Validating select - interdating ru
One place where you can do that is the Easy Peasy site, where the list is available free of charge.
That won't tell you if the code actually exists, but it will flag up any codes that are not in the correct format. It usually consists of one or two letters, followed by one or two digits.Compared to the outward code, the inward code - the part after the space - is quite simple.It always consists of exactly one digit followed by exactly two letters.The digit indicates the sector; the letters show the unit.The unit within the sector represents a very small area, typically containing just 12 - 15 addresses. But it's really not that bad when you consider that there are only six possible patterns for a valid postcode (see Table 1).Given a postcode column within a SQL Server database, here's a T-SQL query that will check the validity of the codes, based on the syntax rules discussed above.
The query returns all invalid postcodes from the relevant table.
In the case of London, some of the densely-populated central districts are further divided by means of an extra letter at the end of the outward code.
For example, within the SW1 district, SW1A covers Whitehall and the Mall, while SW1E is Victoria Station and nearby streets.
It returns the starting position of the pattern within the string, or zero if the pattern is not found.
In this case, we call PATINDEX() six times per row, once for each of the possible postcode patterns.

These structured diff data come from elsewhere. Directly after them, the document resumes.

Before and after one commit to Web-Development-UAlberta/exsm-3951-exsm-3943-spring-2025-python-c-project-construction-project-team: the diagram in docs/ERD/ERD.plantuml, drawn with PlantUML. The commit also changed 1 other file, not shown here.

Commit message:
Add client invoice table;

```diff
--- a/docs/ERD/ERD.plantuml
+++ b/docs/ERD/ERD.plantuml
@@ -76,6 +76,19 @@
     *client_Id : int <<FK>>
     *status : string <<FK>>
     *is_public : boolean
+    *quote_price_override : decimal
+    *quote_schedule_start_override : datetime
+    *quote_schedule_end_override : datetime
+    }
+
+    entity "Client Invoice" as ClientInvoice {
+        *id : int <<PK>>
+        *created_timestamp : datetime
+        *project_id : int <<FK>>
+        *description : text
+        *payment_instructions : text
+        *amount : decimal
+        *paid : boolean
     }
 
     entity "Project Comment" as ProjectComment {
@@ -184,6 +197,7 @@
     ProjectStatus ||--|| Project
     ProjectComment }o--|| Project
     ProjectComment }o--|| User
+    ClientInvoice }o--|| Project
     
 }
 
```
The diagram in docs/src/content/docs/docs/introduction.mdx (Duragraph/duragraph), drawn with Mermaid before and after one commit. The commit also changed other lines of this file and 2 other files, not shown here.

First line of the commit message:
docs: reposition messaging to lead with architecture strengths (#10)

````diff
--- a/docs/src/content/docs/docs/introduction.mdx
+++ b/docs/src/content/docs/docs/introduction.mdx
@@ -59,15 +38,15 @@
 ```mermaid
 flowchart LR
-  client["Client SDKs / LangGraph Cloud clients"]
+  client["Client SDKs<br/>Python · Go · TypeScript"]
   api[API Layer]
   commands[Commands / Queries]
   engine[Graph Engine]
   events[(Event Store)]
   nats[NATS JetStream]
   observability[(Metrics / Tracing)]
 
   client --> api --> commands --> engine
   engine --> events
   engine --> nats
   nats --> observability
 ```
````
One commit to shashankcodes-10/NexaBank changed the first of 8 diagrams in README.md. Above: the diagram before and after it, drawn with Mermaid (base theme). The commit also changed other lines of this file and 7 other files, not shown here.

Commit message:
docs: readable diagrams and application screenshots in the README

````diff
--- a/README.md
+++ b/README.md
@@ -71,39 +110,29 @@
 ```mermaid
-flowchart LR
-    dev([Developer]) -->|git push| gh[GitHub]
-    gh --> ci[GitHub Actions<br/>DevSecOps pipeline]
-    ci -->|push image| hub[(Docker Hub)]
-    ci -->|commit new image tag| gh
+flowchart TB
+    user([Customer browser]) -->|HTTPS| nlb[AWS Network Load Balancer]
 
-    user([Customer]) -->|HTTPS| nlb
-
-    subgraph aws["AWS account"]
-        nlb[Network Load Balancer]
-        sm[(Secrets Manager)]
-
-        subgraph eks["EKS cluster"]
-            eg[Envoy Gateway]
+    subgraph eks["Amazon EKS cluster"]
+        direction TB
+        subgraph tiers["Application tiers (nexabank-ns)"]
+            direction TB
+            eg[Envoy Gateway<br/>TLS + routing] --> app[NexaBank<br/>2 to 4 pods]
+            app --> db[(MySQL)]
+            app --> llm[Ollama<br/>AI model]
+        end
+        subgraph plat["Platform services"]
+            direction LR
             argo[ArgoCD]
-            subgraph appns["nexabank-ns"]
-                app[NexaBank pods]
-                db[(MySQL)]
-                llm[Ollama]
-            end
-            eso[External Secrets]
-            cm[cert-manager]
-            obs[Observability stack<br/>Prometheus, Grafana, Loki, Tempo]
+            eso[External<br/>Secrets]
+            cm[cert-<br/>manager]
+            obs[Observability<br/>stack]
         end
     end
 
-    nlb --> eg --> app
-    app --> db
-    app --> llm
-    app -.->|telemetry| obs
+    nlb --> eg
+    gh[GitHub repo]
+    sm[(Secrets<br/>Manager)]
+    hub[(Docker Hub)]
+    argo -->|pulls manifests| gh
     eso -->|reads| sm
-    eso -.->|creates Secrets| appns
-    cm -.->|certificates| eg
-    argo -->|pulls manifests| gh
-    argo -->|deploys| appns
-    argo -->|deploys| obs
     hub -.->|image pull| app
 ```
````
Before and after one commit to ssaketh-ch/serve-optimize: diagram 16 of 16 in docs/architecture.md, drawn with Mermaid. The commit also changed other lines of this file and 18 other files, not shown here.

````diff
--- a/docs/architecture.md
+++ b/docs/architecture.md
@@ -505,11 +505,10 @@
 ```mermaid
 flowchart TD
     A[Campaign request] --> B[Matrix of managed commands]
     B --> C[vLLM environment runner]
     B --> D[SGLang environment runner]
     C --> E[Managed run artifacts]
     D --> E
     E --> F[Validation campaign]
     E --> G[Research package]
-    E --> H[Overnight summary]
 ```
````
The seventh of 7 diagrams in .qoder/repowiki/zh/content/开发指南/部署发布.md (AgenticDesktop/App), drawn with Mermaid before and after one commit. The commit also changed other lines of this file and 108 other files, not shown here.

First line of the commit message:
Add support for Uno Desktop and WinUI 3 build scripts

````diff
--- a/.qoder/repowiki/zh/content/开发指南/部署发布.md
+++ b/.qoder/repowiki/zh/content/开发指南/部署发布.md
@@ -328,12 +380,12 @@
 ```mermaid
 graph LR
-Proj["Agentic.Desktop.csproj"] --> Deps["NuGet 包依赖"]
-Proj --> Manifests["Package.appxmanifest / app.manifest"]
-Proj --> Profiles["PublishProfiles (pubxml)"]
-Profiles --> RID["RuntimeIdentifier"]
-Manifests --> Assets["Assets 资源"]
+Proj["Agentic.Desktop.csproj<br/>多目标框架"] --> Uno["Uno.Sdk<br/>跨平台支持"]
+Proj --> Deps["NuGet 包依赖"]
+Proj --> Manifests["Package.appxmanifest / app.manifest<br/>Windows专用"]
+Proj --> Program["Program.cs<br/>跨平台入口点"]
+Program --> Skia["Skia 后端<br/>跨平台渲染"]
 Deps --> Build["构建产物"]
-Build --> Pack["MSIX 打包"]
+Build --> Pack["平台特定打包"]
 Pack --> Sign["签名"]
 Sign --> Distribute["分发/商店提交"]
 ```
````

There are also a few special-purpose codes that don't follow these rules.